### INSTRUCTIONS FOR THE TASK
The answer is the set of lines that include "useFonts", copied from the data below.

Front-end code change data:

==========

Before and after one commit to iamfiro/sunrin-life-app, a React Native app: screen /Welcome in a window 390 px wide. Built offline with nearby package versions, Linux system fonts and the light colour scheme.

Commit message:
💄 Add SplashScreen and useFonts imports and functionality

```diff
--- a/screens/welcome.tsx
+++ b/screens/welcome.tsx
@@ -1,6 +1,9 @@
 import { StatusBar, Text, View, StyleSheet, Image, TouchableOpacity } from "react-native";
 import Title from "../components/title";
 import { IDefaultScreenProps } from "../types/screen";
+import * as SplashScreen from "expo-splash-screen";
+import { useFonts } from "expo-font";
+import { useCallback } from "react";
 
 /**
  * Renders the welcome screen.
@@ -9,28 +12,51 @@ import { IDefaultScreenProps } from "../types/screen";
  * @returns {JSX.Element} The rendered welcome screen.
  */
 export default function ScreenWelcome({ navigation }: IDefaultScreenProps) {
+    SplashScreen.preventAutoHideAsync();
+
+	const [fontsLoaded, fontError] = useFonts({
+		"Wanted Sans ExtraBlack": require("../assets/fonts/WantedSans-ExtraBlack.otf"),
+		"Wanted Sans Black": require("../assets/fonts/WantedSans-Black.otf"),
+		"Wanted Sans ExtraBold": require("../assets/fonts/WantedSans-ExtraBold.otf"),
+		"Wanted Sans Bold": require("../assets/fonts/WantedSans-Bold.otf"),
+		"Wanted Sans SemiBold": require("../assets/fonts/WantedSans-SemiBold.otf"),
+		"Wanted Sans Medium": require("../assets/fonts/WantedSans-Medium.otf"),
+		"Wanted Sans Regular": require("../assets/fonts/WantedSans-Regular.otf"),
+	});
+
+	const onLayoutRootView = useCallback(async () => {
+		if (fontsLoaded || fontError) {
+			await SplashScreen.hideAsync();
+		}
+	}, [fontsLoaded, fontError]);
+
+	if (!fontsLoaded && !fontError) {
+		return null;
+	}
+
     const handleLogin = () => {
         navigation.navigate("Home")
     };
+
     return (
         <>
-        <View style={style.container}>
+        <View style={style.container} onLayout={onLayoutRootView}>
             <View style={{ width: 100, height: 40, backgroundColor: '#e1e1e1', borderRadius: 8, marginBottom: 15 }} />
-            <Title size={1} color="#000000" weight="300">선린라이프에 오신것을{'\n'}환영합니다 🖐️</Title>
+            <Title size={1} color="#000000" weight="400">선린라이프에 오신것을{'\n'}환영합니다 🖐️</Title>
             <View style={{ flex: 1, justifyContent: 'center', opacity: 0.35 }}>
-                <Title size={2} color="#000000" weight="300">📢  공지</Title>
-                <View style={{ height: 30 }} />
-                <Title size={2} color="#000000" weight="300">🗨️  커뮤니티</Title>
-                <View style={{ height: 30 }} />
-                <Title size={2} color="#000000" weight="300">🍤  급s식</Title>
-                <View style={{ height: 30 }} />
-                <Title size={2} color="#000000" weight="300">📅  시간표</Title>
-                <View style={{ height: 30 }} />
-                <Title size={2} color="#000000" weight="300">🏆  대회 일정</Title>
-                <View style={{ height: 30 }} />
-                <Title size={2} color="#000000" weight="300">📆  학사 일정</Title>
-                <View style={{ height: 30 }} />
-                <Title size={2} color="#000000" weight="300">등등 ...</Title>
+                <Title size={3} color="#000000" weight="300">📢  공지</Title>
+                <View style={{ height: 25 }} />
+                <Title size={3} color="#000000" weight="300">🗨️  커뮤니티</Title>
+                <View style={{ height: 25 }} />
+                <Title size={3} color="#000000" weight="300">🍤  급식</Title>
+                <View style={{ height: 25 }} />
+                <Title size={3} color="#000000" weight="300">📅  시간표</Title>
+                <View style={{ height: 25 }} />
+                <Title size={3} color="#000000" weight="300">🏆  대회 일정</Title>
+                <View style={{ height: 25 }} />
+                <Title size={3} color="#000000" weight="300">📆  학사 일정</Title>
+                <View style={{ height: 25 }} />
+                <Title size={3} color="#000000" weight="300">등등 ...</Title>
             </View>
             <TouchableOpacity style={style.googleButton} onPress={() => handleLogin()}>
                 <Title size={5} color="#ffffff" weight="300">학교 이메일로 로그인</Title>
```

==========

### WRITTEN RESPONSE
💄 Add SplashScreen and useFonts imports and functionality
+import { useFonts } from "expo-font";
+	const [fontsLoaded, fontError] = useFonts({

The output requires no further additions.